(Revision tracking records)
- - -

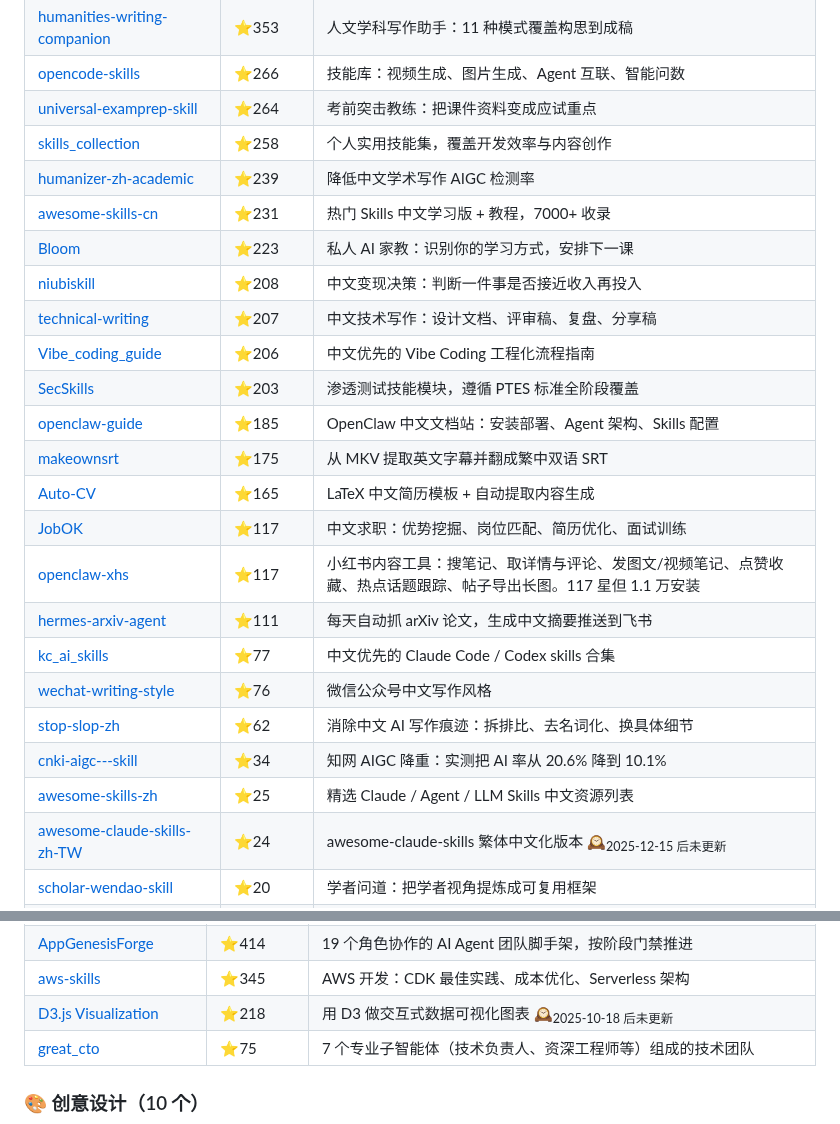
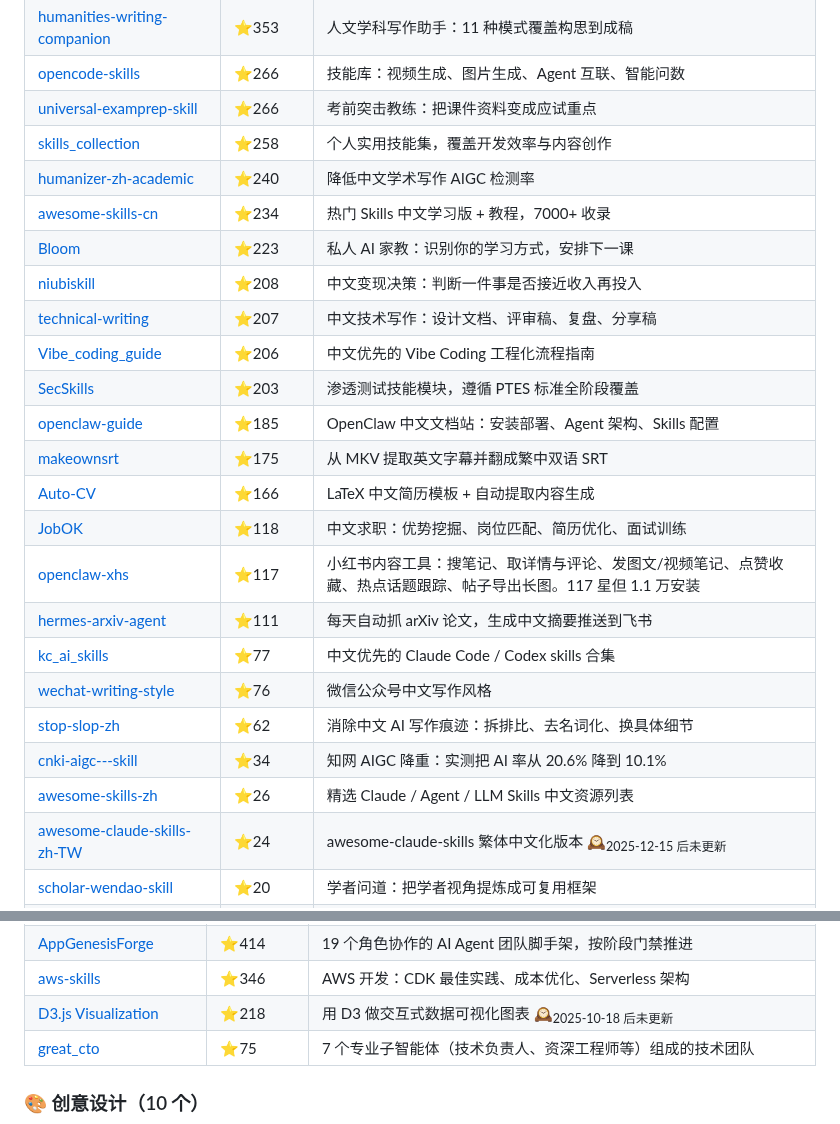
Before and after one commit to sanhuang520-ship-it/awesome-chinese-ai-tools, a Markdown page: SKILLS.md, 2 parts joined by grey strips. Rendered like a GitHub page.

```diff
--- a/SKILLS.md
+++ b/SKILLS.md
@@ -86,10 +86,10 @@ npx skills add https://github.com/sanhuang520-ship-it/awesome-chinese-ai-tools -
 | [docx-skill-4-cn-paper](https://github.com/Gostyan/docx-skill-4-cn-paper) | ⭐354 | 中文论文排版规范：课程论文、数模竞赛、毕业论文 |
 | [humanities-writing-companion](https://github.com/tizzy916/humanities-writing-companion) | ⭐353 | 人文学科写作助手：11 种模式覆盖构思到成稿 |
 | [opencode-skills](https://github.com/zrt-ai-lab/opencode-skills) | ⭐266 | 技能库：视频生成、图片生成、Agent 互联、智能问数 |
-| [universal-examprep-skill](https://github.com/ZeKaiNie/universal-examprep-skill) | ⭐264 | 考前突击教练：把课件资料变成应试重点 |
+| [universal-examprep-skill](https://github.com/ZeKaiNie/universal-examprep-skill) | ⭐266 | 考前突击教练：把课件资料变成应试重点 |
 | [skills_collection](https://github.com/wwwzhouhui/skills_collection) | ⭐258 | 个人实用技能集，覆盖开发效率与内容创作 |
-| [humanizer-zh-academic](https://github.com/redbaronyyyyy-eng/humanizer-zh-academic) | ⭐239 | 降低中文学术写作 AIGC 检测率 |
-| [awesome-skills-cn](https://github.com/lingxling/awesome-skills-cn) | ⭐231 | 热门 Skills 中文学习版 + 教程，7000+ 收录 |
+| [humanizer-zh-academic](https://github.com/redbaronyyyyy-eng/humanizer-zh-academic) | ⭐240 | 降低中文学术写作 AIGC 检测率 |
+| [awesome-skills-cn](https://github.com/lingxling/awesome-skills-cn) | ⭐234 | 热门 Skills 中文学习版 + 教程，7000+ 收录 |
 | [Bloom](https://github.com/Li-Evan/Bloom) | ⭐223 | 私人 AI 家教：识别你的学习方式，安排下一课 |
 | [niubiskill](https://github.com/nathanskill/niubiskill) | ⭐208 | 中文变现决策：判断一件事是否接近收入再投入 |
 | [technical-writing](https://github.com/luoling8192/technical-writing) | ⭐207 | 中文技术写作：设计文档、评审稿、复盘、分享稿 |
@@ -97,15 +97,15 @@ npx skills add https://github.com/sanhuang520-ship-it/awesome-chinese-ai-tools -
 | [SecSkills](https://github.com/Arenbai/SecSkills) | ⭐203 | 渗透测试技能模块，遵循 PTES 标准全阶段覆盖 |
 | [openclaw-guide](https://github.com/liyupi/openclaw-guide) | ⭐185 | OpenClaw 中文文档站：安装部署、Agent 架构、Skills 配置 |
 | [makeownsrt](https://github.com/joshhu/makeownsrt) | ⭐175 | 从 MKV 提取英文字幕并翻成繁中双语 SRT |
-| [Auto-CV](https://github.com/flamingoTOM/Auto-CV) | ⭐165 | LaTeX 中文简历模板 + 自动提取内容生成 |
-| [JobOK](https://github.com/GresonKwan/JobOK) | ⭐117 | 中文求职：优势挖掘、岗位匹配、简历优化、面试训练 |
+| [Auto-CV](https://github.com/flamingoTOM/Auto-CV) | ⭐166 | LaTeX 中文简历模板 + 自动提取内容生成 |
+| [JobOK](https://github.com/GresonKwan/JobOK) | ⭐118 | 中文求职：优势挖掘、岗位匹配、简历优化、面试训练 |
 | [openclaw-xhs](https://github.com/zhjiang22/openclaw-xhs) | ⭐117 | 小红书内容工具：搜笔记、取详情与评论、发图文/视频笔记、点赞收藏、热点话题跟踪、帖子导出长图。117 星但 1.1 万安装 |
 | [hermes-arxiv-agent](https://github.com/genggng/hermes-arxiv-agent) | ⭐111 | 每天自动抓 arXiv 论文，生成中文摘要推送到飞书 |
 | [kc_ai_skills](https://github.com/KerberosClaw/kc_ai_skills) | ⭐77 | 中文优先的 Claude Code / Codex skills 合集 |
 | [wechat-writing-style](https://github.com/yaoleifly/wechat-writing-style) | ⭐76 | 微信公众号中文写作风格 |
 | [stop-slop-zh](https://github.com/VincentOld/stop-slop-zh) | ⭐62 | 消除中文 AI 写作痕迹：拆排比、去名词化、换具体细节 |
 | [cnki-aigc---skill](https://github.com/qingshanliuci/cnki-aigc---skill) | ⭐34 | 知网 AIGC 降重：实测把 AI 率从 20.6% 降到 10.1% |
-| [awesome-skills-zh](https://github.com/yzfly/awesome-skills-zh) | ⭐25 | 精选 Claude / Agent / LLM Skills 中文资源列表 |
+| [awesome-skills-zh](https://github.com/yzfly/awesome-skills-zh) | ⭐26 | 精选 Claude / Agent / LLM Skills 中文资源列表 |
 | [awesome-claude-skills-zh-TW](https://github.com/ammosu/awesome-claude-skills-zh-TW) | ⭐24 | awesome-claude-skills 繁体中文化版本 🕰<sub>2025-12-15 后未更新</sub> |
 | [scholar-wendao-skill](https://github.com/tizzy916/scholar-wendao-skill) | ⭐20 | 学者问道：把学者视角提炼成可复用框架 |
 | [refine-legal-chinese](https://github.com/katejianglaw/refine-legal-chinese) | ⭐13 | 法言法语：把口语化表述改写为规范法律中文 |
@@ -158,5 +158,5 @@ npx skills add https://github.com/sanhuang520-ship-it/awesome-chinese-ai-tools -
 | [AppGenesisForge](https://github.com/pcliangx/AppGenesisForge) | ⭐414 | 19 个角色协作的 AI Agent 团队脚手架，按阶段门禁推进 |
-| [aws-skills](https://github.com/zxkane/aws-skills) | ⭐345 | AWS 开发：CDK 最佳实践、成本优化、Serverless 架构 |
+| [aws-skills](https://github.com/zxkane/aws-skills) | ⭐346 | AWS 开发：CDK 最佳实践、成本优化、Serverless 架构 |
 | [D3.js Visualization](https://github.com/chrisvoncsefalvay/claude-d3js-skill) | ⭐218 | 用 D3 做交互式数据可视化图表 🕰<sub>2025-10-18 后未更新</sub> |
 | [great_cto](https://github.com/avelikiy/great_cto) | ⭐75 | 7 个专业子智能体（技术负责人、资深工程师等）组成的技术团队 |
 
```
Also changed, not shown: other parts of SKILLS.md (+53 -53 lines).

- - -

### Task
Your answer should consist of each line above in which "自动提取内容生成" appears.

### The answer
-| [Auto-CV](https://github.com/flamingoTOM/Auto-CV) | ⭐165 | LaTeX 中文简历模板 + 自动提取内容生成 |
+| [Auto-CV](https://github.com/flamingoTOM/Auto-CV) | ⭐166 | LaTeX 中文简历模板 + 自动提取内容生成 |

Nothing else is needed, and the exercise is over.